**DATA:**
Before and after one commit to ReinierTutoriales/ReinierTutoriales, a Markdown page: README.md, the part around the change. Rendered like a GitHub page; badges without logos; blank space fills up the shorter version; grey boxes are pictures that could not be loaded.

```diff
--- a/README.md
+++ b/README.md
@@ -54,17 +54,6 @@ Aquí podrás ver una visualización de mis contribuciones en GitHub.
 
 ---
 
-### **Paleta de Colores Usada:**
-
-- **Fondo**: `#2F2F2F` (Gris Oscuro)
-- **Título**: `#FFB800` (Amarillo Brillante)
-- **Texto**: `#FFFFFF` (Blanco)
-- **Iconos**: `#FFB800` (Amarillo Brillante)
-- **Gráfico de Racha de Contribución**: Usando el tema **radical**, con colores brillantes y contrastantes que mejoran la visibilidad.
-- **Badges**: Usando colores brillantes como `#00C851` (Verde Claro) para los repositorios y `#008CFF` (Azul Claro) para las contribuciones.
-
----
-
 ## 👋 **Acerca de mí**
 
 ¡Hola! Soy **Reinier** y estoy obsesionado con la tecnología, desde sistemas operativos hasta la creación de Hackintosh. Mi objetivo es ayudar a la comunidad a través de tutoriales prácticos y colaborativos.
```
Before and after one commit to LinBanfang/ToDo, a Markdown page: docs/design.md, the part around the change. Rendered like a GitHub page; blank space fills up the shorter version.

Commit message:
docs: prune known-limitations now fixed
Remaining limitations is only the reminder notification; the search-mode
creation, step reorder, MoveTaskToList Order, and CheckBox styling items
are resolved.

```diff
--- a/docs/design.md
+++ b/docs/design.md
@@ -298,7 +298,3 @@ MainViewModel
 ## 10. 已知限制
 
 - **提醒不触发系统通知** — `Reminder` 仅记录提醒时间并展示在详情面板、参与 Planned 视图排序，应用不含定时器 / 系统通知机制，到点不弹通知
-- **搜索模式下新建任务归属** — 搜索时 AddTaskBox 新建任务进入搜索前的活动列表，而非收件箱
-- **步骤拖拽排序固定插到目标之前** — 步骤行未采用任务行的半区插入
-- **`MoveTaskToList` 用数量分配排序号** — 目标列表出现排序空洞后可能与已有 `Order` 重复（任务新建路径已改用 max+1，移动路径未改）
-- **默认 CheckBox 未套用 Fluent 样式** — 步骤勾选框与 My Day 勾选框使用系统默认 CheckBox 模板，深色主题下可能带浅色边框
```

**TASK:**
The answer must consist of every entry, set down exactly as given.

**SOLUTION TO THE PROBLEM:**
Before and after one commit to ReinierTutoriales/ReinierTutoriales, a Markdown page: README.md, the part around the change. Rendered like a GitHub page; badges without logos; blank space fills up the shorter version; grey boxes are pictures that could not be loaded.

```diff
--- a/README.md
+++ b/README.md
@@ -54,17 +54,6 @@ Aquí podrás ver una visualización de mis contribuciones en GitHub.
 
 ---
 
-### **Paleta de Colores Usada:**
-
-- **Fondo**: `#2F2F2F` (Gris Oscuro)
-- **Título**: `#FFB800` (Amarillo Brillante)
-- **Texto**: `#FFFFFF` (Blanco)
-- **Iconos**: `#FFB800` (Amarillo Brillante)
-- **Gráfico de Racha de Contribución**: Usando el tema **radical**, con colores brillantes y contrastantes que mejoran la visibilidad.
-- **Badges**: Usando colores brillantes como `#00C851` (Verde Claro) para los repositorios y `#008CFF` (Azul Claro) para las contribuciones.
-
----
-
 ## 👋 **Acerca de mí**
 
 ¡Hola! Soy **Reinier** y estoy obsesionado con la tecnología, desde sistemas operativos hasta la creación de Hackintosh. Mi objetivo es ayudar a la comunidad a través de tutoriales prácticos y colaborativos.
```
Before and after one commit to LinBanfang/ToDo, a Markdown page: docs/design.md, the part around the change. Rendered like a GitHub page; blank space fills up the shorter version.

Commit message:
docs: prune known-limitations now fixed
Remaining limitations is only the reminder notification; the search-mode
creation, step reorder, MoveTaskToList Order, and CheckBox styling items
are resolved.

```diff
--- a/docs/design.md
+++ b/docs/design.md
@@ -298,7 +298,3 @@ MainViewModel
 ## 10. 已知限制
 
 - **提醒不触发系统通知** — `Reminder` 仅记录提醒时间并展示在详情面板、参与 Planned 视图排序，应用不含定时器 / 系统通知机制，到点不弹通知
-- **搜索模式下新建任务归属** — 搜索时 AddTaskBox 新建任务进入搜索前的活动列表，而非收件箱
-- **步骤拖拽排序固定插到目标之前** — 步骤行未采用任务行的半区插入
-- **`MoveTaskToList` 用数量分配排序号** — 目标列表出现排序空洞后可能与已有 `Order` 重复（任务新建路径已改用 max+1，移动路径未改）
-- **默认 CheckBox 未套用 Fluent 样式** — 步骤勾选框与 My Day 勾选框使用系统默认 CheckBox 模板，深色主题下可能带浅色边框
```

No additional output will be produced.